In spite of Covid-19, social responsibility is still high on the agenda for multiple brands. Papa John’s partnered with the Trussell Trust to donate money from meal deal pizza orders to food banks around the country to feed families affected by the pandemic. In addition, Iceland proved how important wildlife causes are to the business and its customers, through adopting the penguins at the UK’s largest charity zoo, Chester Zoo. Last but not least, The Body Shop has partnered up with NO MORE – a charity fighting against domestic violence – to create their ‘Isolated Not Alone’ campaign to highlight and combat the rise of domestic violence cases during lockdown.
Amidst the uncertainty, anxiety and dread of COVID-19, the shining hope is that our continuous support as a nation for the NHS and for members of the community who need it most has created a greater atmosphere for kindness and support of one another.
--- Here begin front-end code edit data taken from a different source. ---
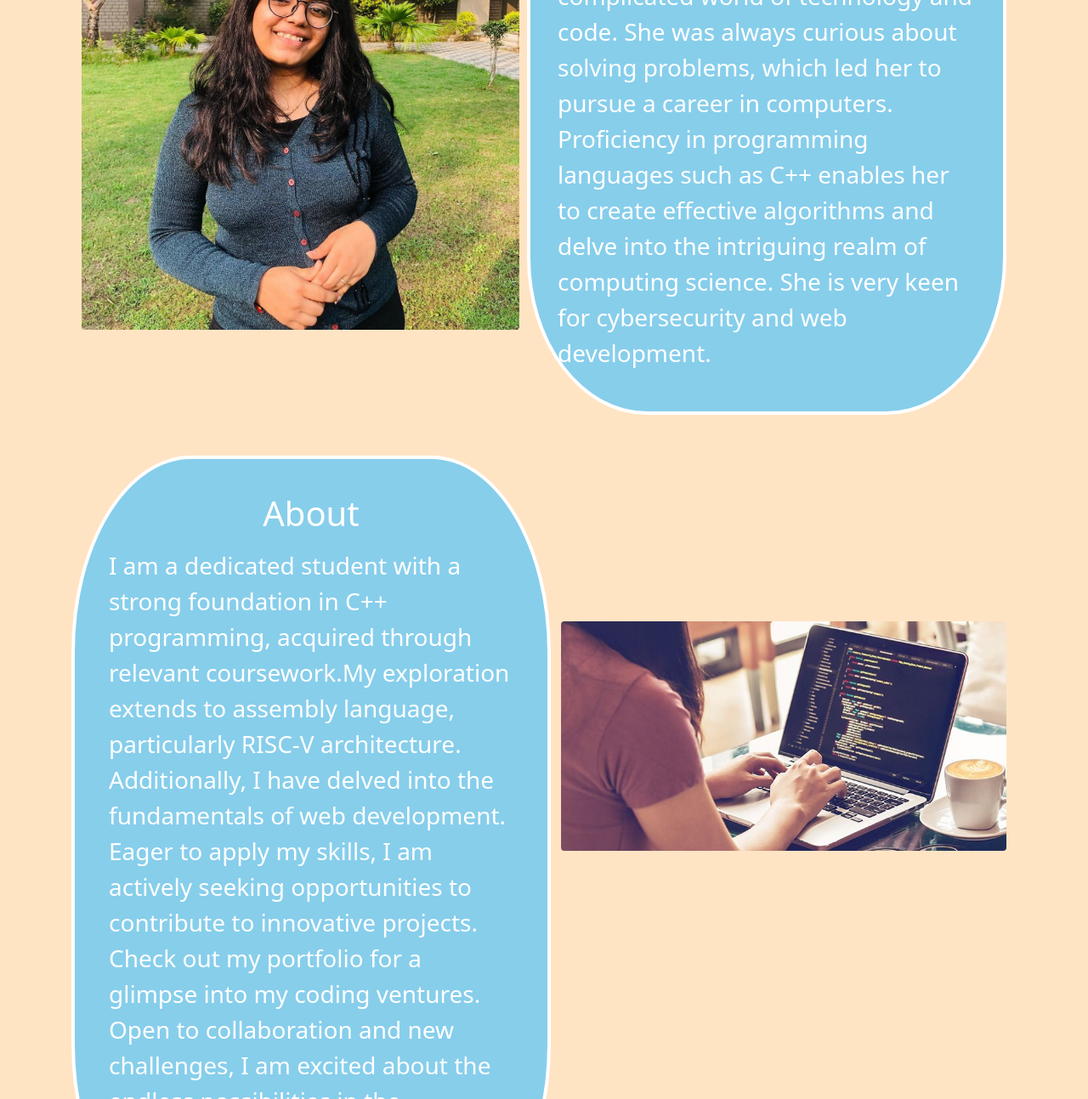
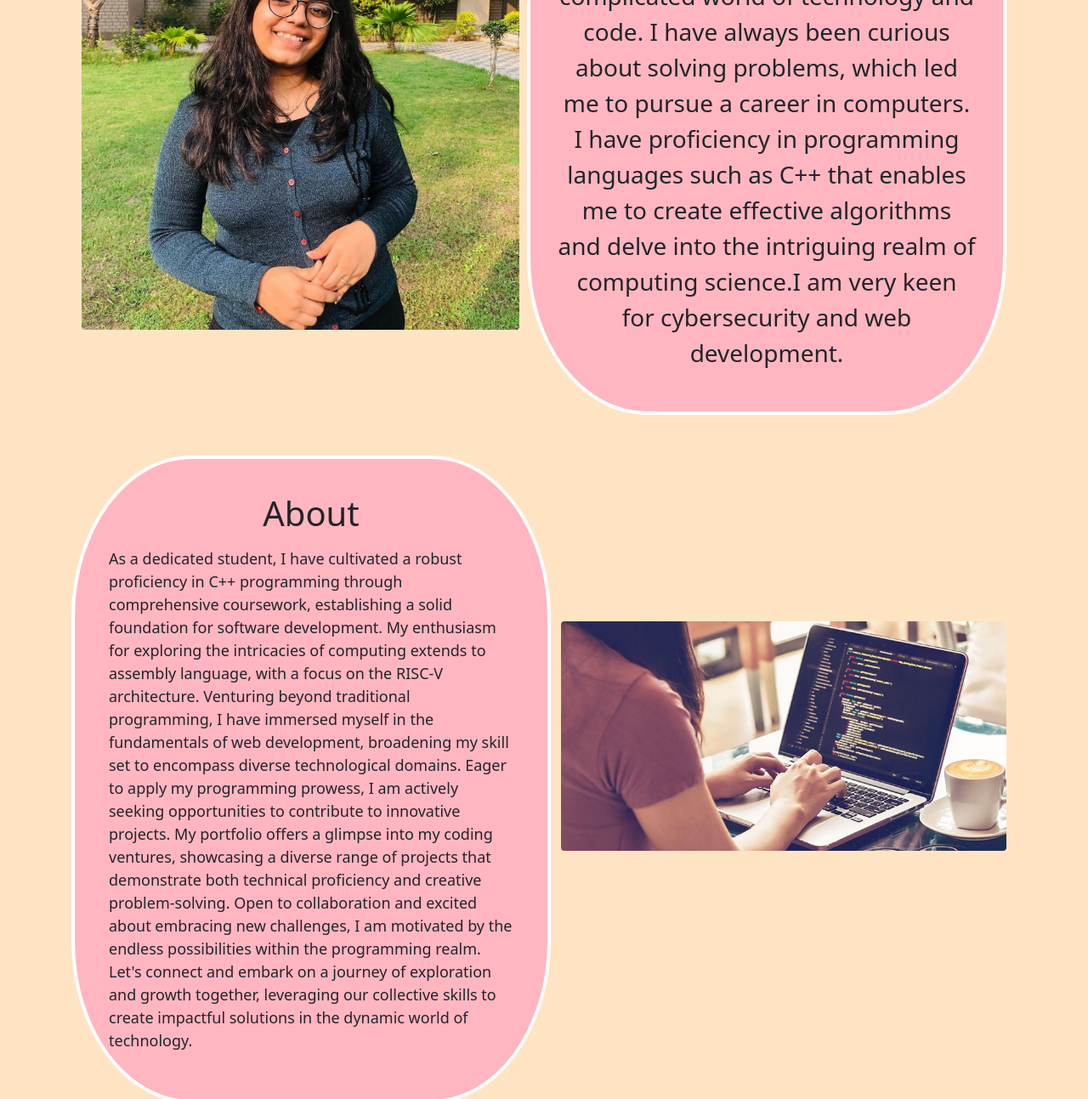
Before and after one commit to mkhunt/Miloni_Khunt, a plain HTML site: page index.html in a window 1280 px wide. Shown: the part 364-1657 px from the top of the page at 85% size. Drawn offline with nearby package versions, Linux system fonts and the light colour scheme.

Commit message:
added gitHub information

```diff
--- a/index.html
+++ b/index.html
@@ -24,7 +24,7 @@
                 background-color: bisque;
             }
             .theme_color{
-                background-color: skyblue !important;
+                background-color: lightpink !important;
             }
         </style>
     </head>
@@ -39,7 +39,7 @@
                   <a class="nav-link text-white px-3 mx-3 active" aria-current="page" href="#home">Home</a>
                   <a class="nav-link text-white px-3 mx-3" href="#About">About</a>
                   <a class="nav-link text-white px-3 mx-3" href="#GitHub">GitHub</a>
-                  <a class="nav-link text-white px-3 mx-3 " aria-disabled="true">Contact</a>
+                  <a class="nav-link text-white px-3 mx-3 "href ="Contact">Contact</a>
                   <a class="nav-link text-white px-3 mx-3 " aria-disabled="true">Resume</a>
                 </div>
               </div>
@@ -47,27 +47,46 @@
           </nav>
 
         <!-- Home -->
-        <div class="container-fluid px-5 border-0 mb-3" id="home">
+        <div class="container-fluid px-5 border-0 mb-5" id="home">
             <div class="row g-0 px-5">
               <div class="col">
                 <img src="img/profile2.jpg" class="img-fluid rounded" style="max-height: 80vh;" alt="...">
               </div>
-              <div class="col fs-3 p-3 text-white theme_color border border-4 border-white" style="border-radius: 25%;">
+              <div class="col fs-3 p-3 text-black theme_color border border-4 border-white" style="border-radius: 25%;">
                 <div class="card-body">
                   <h5 class="card-title text-center h1">Miloni Khunt</h5>
-                  <p class="card-text my-3">Miloni is a second-year student pursuing computing science and is passionate about decoding the complicated world of technology and code. She was always curious about solving problems, which led her to pursue a career in computers. Proficiency in programming languages such as C++ enables her to create effective algorithms and delve into the intriguing realm of computing science. She is very keen for cybersecurity and web development.</p>
+                  <p class="card-text my-3 text-center">I am a second-year student pursuing computing science and
+                     I am passionate about decoding the complicated world of technology and code. I have
+                     always been curious about solving problems, which led me to pursue a career
+                      in computers. I have proficiency in programming languages such as C++ that enables me
+                      to create effective algorithms and delve into the intriguing realm of computing
+                      science.I am very keen for cybersecurity and web development.</p>
               </div>
             </div>
           </div>
 
         <!-- About -->
-        <div class="container-fluid px-5 border-0 mt-5 " id="About">
+        <div class="container-fluid px-5 border-0 mt-5" id="About">
             <div class="row">
-              <div class="col fs-3 p-3 text-white theme_color border border-4 border-white" style="border-radius: 25%;">
+              <div class="col fs-3 p-3 text-black theme_color border border-4 border-white" style="border-radius: 25%;">
                 <div class="card-body m-lg-2">
                   <h5 class="card-title text-center h1">About</h5>
-                  <p class="card-text my-3">
-                    I am a dedicated student with a strong foundation in C++ programming, acquired through relevant coursework.My exploration extends to assembly language, particularly RISC-V architecture. Additionally, I have delved into the fundamentals of web development. Eager to apply my skills, I am actively seeking opportunities to contribute to innovative projects. Check out my portfolio for a glimpse into my coding ventures. Open to collaboration and new challenges, I am excited about the endless possibilities in the programming realm. Let's connect and explore together!</p>
+                  <p class="card-text my-3 text-wrap" style="font-size:large;">
+                    As a dedicated student, I have cultivated a robust proficiency in
+                    C++ programming through comprehensive coursework, establishing a solid
+                    foundation for software development. My enthusiasm for exploring the intricacies of computing
+                    extends to assembly language, with a focus on the RISC-V architecture.
+                    Venturing beyond traditional programming, I have immersed myself in the fundamentals of web
+                     development, broadening my skill set to encompass diverse technological domains.
+                    Eager to apply my programming prowess, I am actively seeking opportunities to contribute to
+                    innovative projects. My portfolio offers a glimpse into my coding ventures, showcasing a diverse
+                    range of projects that demonstrate both technical proficiency and creative problem-solving.
+                    Open to collaboration and excited about embracing new challenges, I am motivated by
+                    the endless possibilities within the programming realm. Let's connect and embark on a journey
+                     of exploration and growth together, leveraging our collective skills to create impactful
+                     solutions in the dynamic world of technology.</p>
+
+
               </div>
             </div>
             <div class="col text-end">
@@ -75,5 +94,36 @@
               </div>
           </div>
 
+        <!-- GitHub -->
+        <div class="container" id="GitHub">
+            <div class="row">
+                <div class="col-6 d-flex align-content-center my-xxl-5 ">
+                    <div class="card mx-auto rounded " style="width: max-content; border-radius: 20%;">
+                        <img src="img/GitHub2.png" class="card-img-top" alt="..." >
+                      </div>
+                </div>
+                <div class="col-6 text-center d-flex  align-items-center">
+                    <div class="card mx-auto theme_color border-2 border-white" style = "border-radius: 15%;">
+                        <div class="card-body my-lg-2">
+                            <h5 class="card-title text-center h1">GitHub</h5>
+                                <p class="card-text my-3" style="font-size: medium;">
+                                    <br>
+                                I have done many academic projects based on C++, web development(basic level) and assembly language(basix level).
+                                here are few of them <br> 1. Assembly project https://github.com/CMPT-295-SFU/assignment-3-mkhunt
+                            <br> 2. CMPT 225 (data structure & algorithm):- finding best sorting algorithm https://github.com/mkhunt/Sorting/tree/main
+                            <br> 3. CMPT 276 (web development):-https://github.com/AMAce03/276-Project
+                            <br> 4. CMPT 225 (data structure & algorithm):- Arranging document using AVL trees https://github.com/mkhunt/AVL-TREES
+                             </p>
+                        </div>
+                      </div>
+                </div>
+            </div>
+          </div>
+
+        <!-- Contact -->
+
+
+
+
     </body>
 </html>
```
Also changed, not shown: img/GitHub2.png (added), img/GitHub3.svg (added), img/favicon_new.png (added), img/gitHub.png (added), img/newFavicon.png (added), style.css (line endings or trailing spaces).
The more brands engage with this and demonstrate their own social responsibility authentically and effectively, the stronger resonance and connection they will create with consumers when they look back on the turbulent year that was 2020.
“Super Saturday” saw the eagerly anticipated reopening of hairdressers, bars, restaurants and the holiest of British establishments – the pub. With audiences slowly and tentatively returning to some aspects of “normality”, we’re now in the midst of mass habit forming moments. This can be a great opportunity for brands looking to gain customers via changed behaviour.
This weekend’s allowed openings were caveated with government advice on how to make an inherently social space as socially distant as possible. The new rules created uncertainty of what to expect from the experience. This combined with existing caution created over the past 100 days led to a modest turnout. Records show a c.35% increase in footfall week-on-week though this is still around 50% less than usual Saturday footfall.
With Super Saturday out the way, Brits who have been waiting and watching will gradually head back to the boozer . 1 in 3 Brits have been looking forward to things getting back to normal, and these are the ones likely to be making the most of restrictions being lifted. Others will be influenced by the behaviour of others, mimicking what they think is the social norm. By reflecting this herd mentality, brands can align with the national mood.
Tapping into collective consciousness is always a powerful way to build brands; during the “Christmas ad” moment advertisers have learnt, successfully, to mirror the nation’s emotional mindset. The return of the pub is a similar opportunity for brands. It provides a sense of connection with others, a moment of time and occasion. IPA research Lemon demonstrates that appealing to these more holistic right-brained attributes makes advertising more effective.
This week, our client South Western Railway launched a partnership with Global Radio which encourages Brits to celebrate the local businesses they missed during lockdown. Providing a platform for the re-opening of establishments on their network gives SWR a reason to speak to audiences about their destinations in a relevant way as audiences reconsider their leisure habits.
By staggering the relaxation of lockdown, the government has inadvertently created a shared calendar for the country. Brands that can tap into this evolving emotional progression will prove they are in touch with their current consumers, whilst providing a reassuring presence for future consumers once they’re ready.
Lightbox Pulse, May 2020